Bone Dreams

I

White bone found
on the grazing:
the rough, porous
language of touch

and its yellowing, ribbed
impression in the grass—
a small ship-burial.
As dead as stone,

flint-find, nugget
of chalk,
I touch it again,
I wind it in

the sling of mind
to pitch it at England
and follow its drop
to strange fields.

II

Bone-house:
a skeleton
in the tongue’s
old dungeons.

I push back
through dictions,
Elizabethan canopies.
Norman devices,

the erotic mayflowers
of Provence
and the ivied latins
of churchmen

to the scop’s
twang, the iron
flash of consonants
cleaving the line.

III

In the coffered
riches of grammer
and declensions
I found ban-hus,

its fire, benches,
wattle and rafters,
where the soul
fluttered a while

in the roofspace.
There was a small crock
for the brain,
and a cauldron

of generation
swung at the centre:
love-den, blood-holt,
dream-bower.

IV

Come back past
philology and kennings,
re-enter memory
where the bone’s lair

is a love-nest
in the grass.
I hold my lady’s head
like a crystal

and ossify myself
by gazing: I am screes
on her escarpments,
a chalk giant

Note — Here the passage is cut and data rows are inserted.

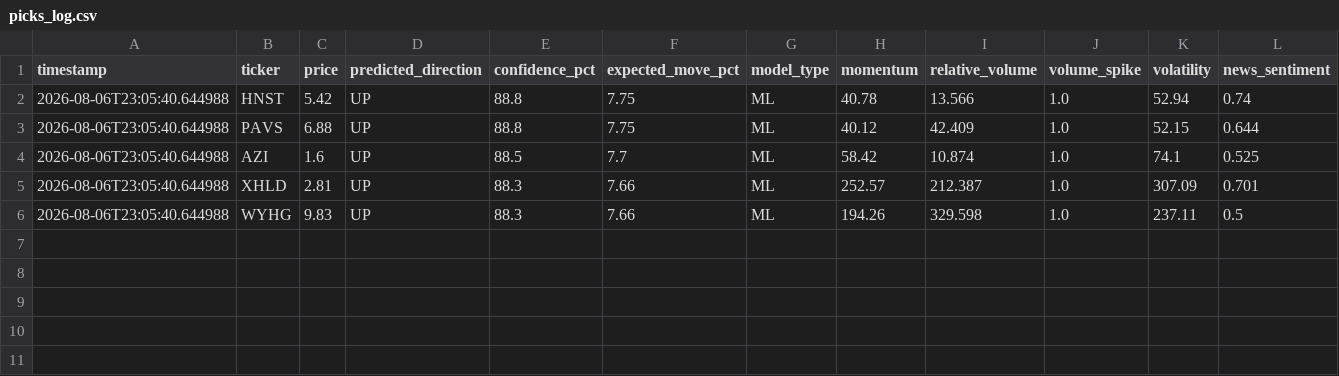
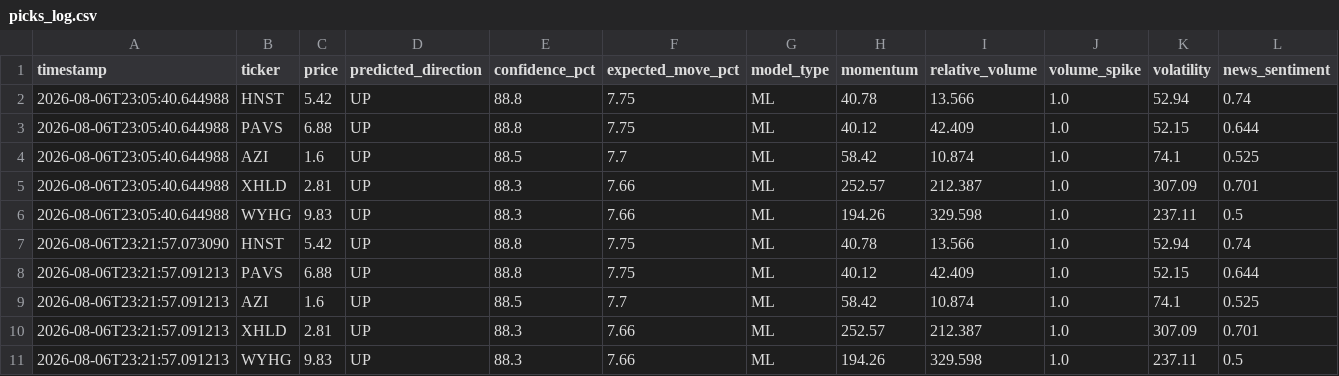
Before and after one commit to Ian-Nich/top5predictdaily, a CSV file: data/picks_log.csv, drawn as a sheet; only a part is shown; rows hold the shown columns only; the diff names each change by its address in the sheet, - before the commit and + after, or states it on an @@ line.

```diff
--- a/data/picks_log.csv
+++ b/data/picks_log.csv
+row 7: 2026-08-06T23:21:57.073090 | HNST | 5.42 | UP | 88.8 | 7.75 | ML | 40.78 | 13.566 | 1.0 | 52.94 | 0.74
+row 8: 2026-08-06T23:21:57.091213 | PAVS | 6.88 | UP | 88.8 | 7.75 | ML | 40.12 | 42.409 | 1.0 | 52.15 | 0.644
+row 9: 2026-08-06T23:21:57.091213 | AZI | 1.6 | UP | 88.5 | 7.7 | ML | 58.42 | 10.874 | 1.0 | 74.1 | 0.525
+row 10: 2026-08-06T23:21:57.091213 | XHLD | 2.81 | UP | 88.3 | 7.66 | ML | 252.57 | 212.387 | 1.0 | 307.09 | 0.701
+row 11: 2026-08-06T23:21:57.091213 | WYHG | 9.83 | UP | 88.3 | 7.66 | ML | 194.26 | 329.598 | 1.0 | 237.11 | 0.5
```
Also changed, not shown: 2 other files.
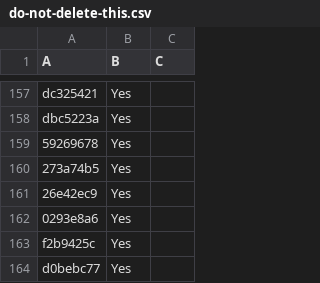
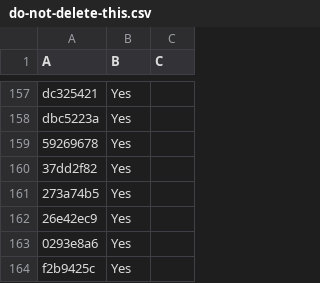
Before and after one commit to LightspeedBalls/data, a CSV file: do-not-delete-this.csv, drawn as a sheet; only a part is shown, gaps mark what is left out; the shorter side is filled out with more unchanged rows; the diff names each change by its address in the sheet, - before the commit and + after, or states it on an @@ line.

Commit message:
Update

```diff
--- a/do-not-delete-this.csv
+++ b/do-not-delete-this.csv
+row 160: 37dd2f82 | Yes
```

carved upon her downs.
Soon my hands, on the sunken
fosse of her spine
move towards the passes.

V

And we end up
cradling each other
between the lips
of an earthwork.

As I estimate
for pleasure
her knuckles’ paving,
the turning stiles

of the elbows,
the vallum of her brow
and the long wicket
of collar-bone,

I have begun to pace
the Hadrian’s Wall
of her shoulder, dreaming
of Maiden Castle.

VI

One morning in Devon
I found a dead mole
with the dew still beading it.
I had thought the mole

a big-boned coulter
but there it was
small and cold
as the thick of a chisel.

I was told ‘Blow,
blow back the fur on his head.
Those little points
were the eyes.

And feel the shoulders.’
I touched small distant Pennines,
a pelt of grass and grain
running south.

Seamus Heaney